* Exercise aim
The records that follow are to be repeated in full, with no pictures retained.

* Listed entries
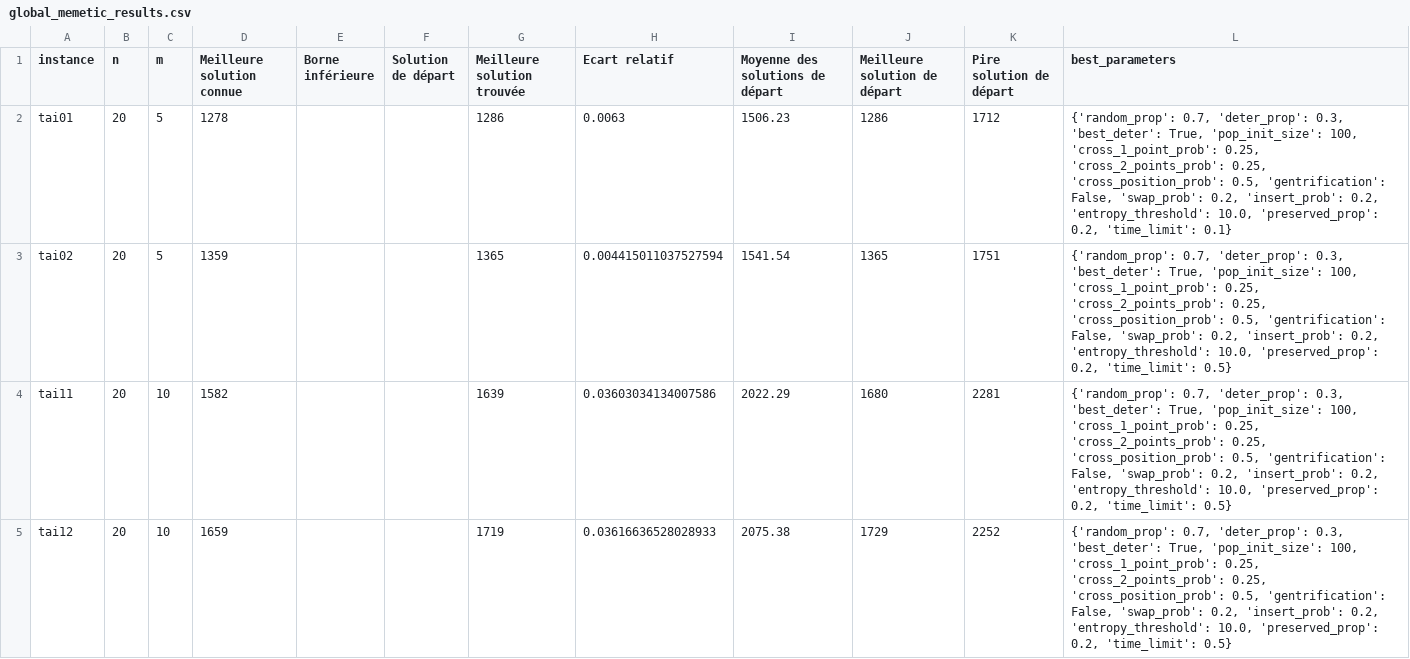
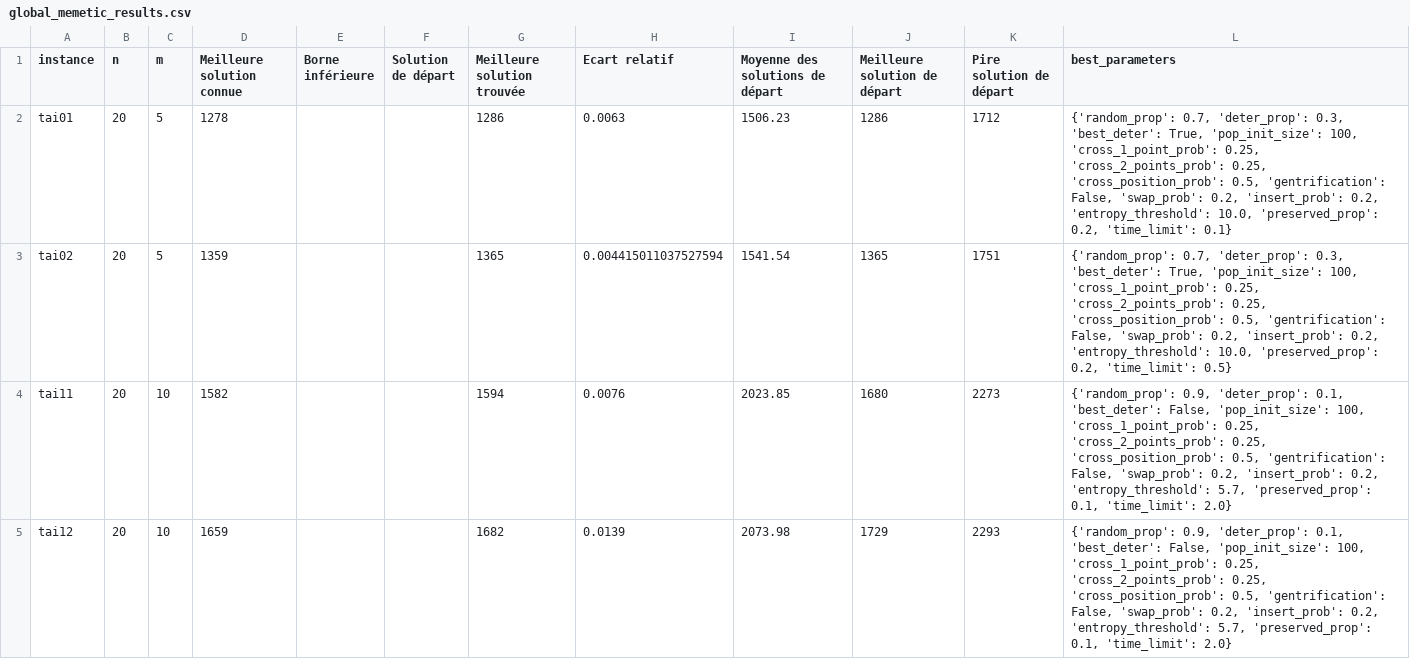
Before and after one commit to varasterix/RO_Vie, a CSV file: res/global_memetic_results.csv, drawn as a sheet; only a part is shown; the diff covers the shown part only.

```diff
--- a/res/global_memetic_results.csv
+++ b/res/global_memetic_results.csv
@@ -3,3 +3,3 @@ tai01;20;5;1278;;;1286;0.0063;1506.23;1286;1712;{'random_prop': 0.7, 'deter_prop
 tai02;20;5;1359;;;1365;0.004415011037527594;1541.54;1365;1751;{'random_prop': 0.7, 'deter_prop': 0.3, 'best_deter': True, 'pop_init_size': 100, 'cross_1_point_prob': 0.25, 'cross_2_points_prob': 0.25, 'cross_position_prob': 0.5, 'gentrification': False, 'swap_prob': 0.2, 'insert_prob': 0.2, 'entropy_threshold': 10.0, 'preserved_prop': 0.2, 'time_limit': 0.5}
-tai11;20;10;1582;;;1639;0.03603034134007586;2022.29;1680;2281;{'random_prop': 0.7, 'deter_prop': 0.3, 'best_deter': True, 'pop_init_size': 100, 'cross_1_point_prob': 0.25, 'cross_2_points_prob': 0.25, 'cross_position_prob': 0.5, 'gentrification': False, 'swap_prob': 0.2, 'insert_prob': 0.2, 'entropy_threshold': 10.0, 'preserved_prop': 0.2, 'time_limit': 0.5}
-tai12;20;10;1659;;;1719;0.03616636528028933;2075.38;1729;2252;{'random_prop': 0.7, 'deter_prop': 0.3, 'best_deter': True, 'pop_init_size': 100, 'cross_1_point_prob': 0.25, 'cross_2_points_prob': 0.25, 'cross_position_prob': 0.5, 'gentrification': False, 'swap_prob': 0.2, 'insert_prob': 0.2, 'entropy_threshold': 10.0, 'preserved_prop': 0.2, 'time_limit': 0.5}
+tai11;20;10;1582;;;1594;0.0076;2023.85;1680;2273;{'random_prop': 0.9, 'deter_prop': 0.1, 'best_deter': False, 'pop_init_size': 100, 'cross_1_point_prob': 0.25, 'cross_2_points_prob': 0.25, 'cross_position_prob': 0.5, 'gentrification': False, 'swap_prob': 0.2, 'insert_prob': 0.2, 'entropy_threshold': 5.7, 'preserved_prop': 0.1, 'time_limit': 2.0}
+tai12;20;10;1659;;;1682;0.0139;2073.98;1729;2293;{'random_prop': 0.9, 'deter_prop': 0.1, 'best_deter': False, 'pop_init_size': 100, 'cross_1_point_prob': 0.25, 'cross_2_points_prob': 0.25, 'cross_position_prob': 0.5, 'gentrification': False, 'swap_prob': 0.2, 'insert_prob': 0.2, 'entropy_threshold': 5.7, 'preserved_prop': 0.1, 'time_limit': 2.0}
```
Also changed, not shown: 31 edited cells elsewhere in this file, res/grid_search_parameters.csv, 1 other file.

* Worked solution
Before and after one commit to varasterix/RO_Vie, a CSV file: res/global_memetic_results.csv, drawn as a sheet; only a part is shown; the diff covers the shown part only.

```diff
--- a/res/global_memetic_results.csv
+++ b/res/global_memetic_results.csv
@@ -3,3 +3,3 @@ tai01;20;5;1278;;;1286;0.0063;1506.23;1286;1712;{'random_prop': 0.7, 'deter_prop
 tai02;20;5;1359;;;1365;0.004415011037527594;1541.54;1365;1751;{'random_prop': 0.7, 'deter_prop': 0.3, 'best_deter': True, 'pop_init_size': 100, 'cross_1_point_prob': 0.25, 'cross_2_points_prob': 0.25, 'cross_position_prob': 0.5, 'gentrification': False, 'swap_prob': 0.2, 'insert_prob': 0.2, 'entropy_threshold': 10.0, 'preserved_prop': 0.2, 'time_limit': 0.5}
-tai11;20;10;1582;;;1639;0.03603034134007586;2022.29;1680;2281;{'random_prop': 0.7, 'deter_prop': 0.3, 'best_deter': True, 'pop_init_size': 100, 'cross_1_point_prob': 0.25, 'cross_2_points_prob': 0.25, 'cross_position_prob': 0.5, 'gentrification': False, 'swap_prob': 0.2, 'insert_prob': 0.2, 'entropy_threshold': 10.0, 'preserved_prop': 0.2, 'time_limit': 0.5}
-tai12;20;10;1659;;;1719;0.03616636528028933;2075.38;1729;2252;{'random_prop': 0.7, 'deter_prop': 0.3, 'best_deter': True, 'pop_init_size': 100, 'cross_1_point_prob': 0.25, 'cross_2_points_prob': 0.25, 'cross_position_prob': 0.5, 'gentrification': False, 'swap_prob': 0.2, 'insert_prob': 0.2, 'entropy_threshold': 10.0, 'preserved_prop': 0.2, 'time_limit': 0.5}
+tai11;20;10;1582;;;1594;0.0076;2023.85;1680;2273;{'random_prop': 0.9, 'deter_prop': 0.1, 'best_deter': False, 'pop_init_size': 100, 'cross_1_point_prob': 0.25, 'cross_2_points_prob': 0.25, 'cross_position_prob': 0.5, 'gentrification': False, 'swap_prob': 0.2, 'insert_prob': 0.2, 'entropy_threshold': 5.7, 'preserved_prop': 0.1, 'time_limit': 2.0}
+tai12;20;10;1659;;;1682;0.0139;2073.98;1729;2293;{'random_prop': 0.9, 'deter_prop': 0.1, 'best_deter': False, 'pop_init_size': 100, 'cross_1_point_prob': 0.25, 'cross_2_points_prob': 0.25, 'cross_position_prob': 0.5, 'gentrification': False, 'swap_prob': 0.2, 'insert_prob': 0.2, 'entropy_threshold': 5.7, 'preserved_prop': 0.1, 'time_limit': 2.0}
```
Also changed, not shown: 31 edited cells elsewhere in this file, res/grid_search_parameters.csv, 1 other file.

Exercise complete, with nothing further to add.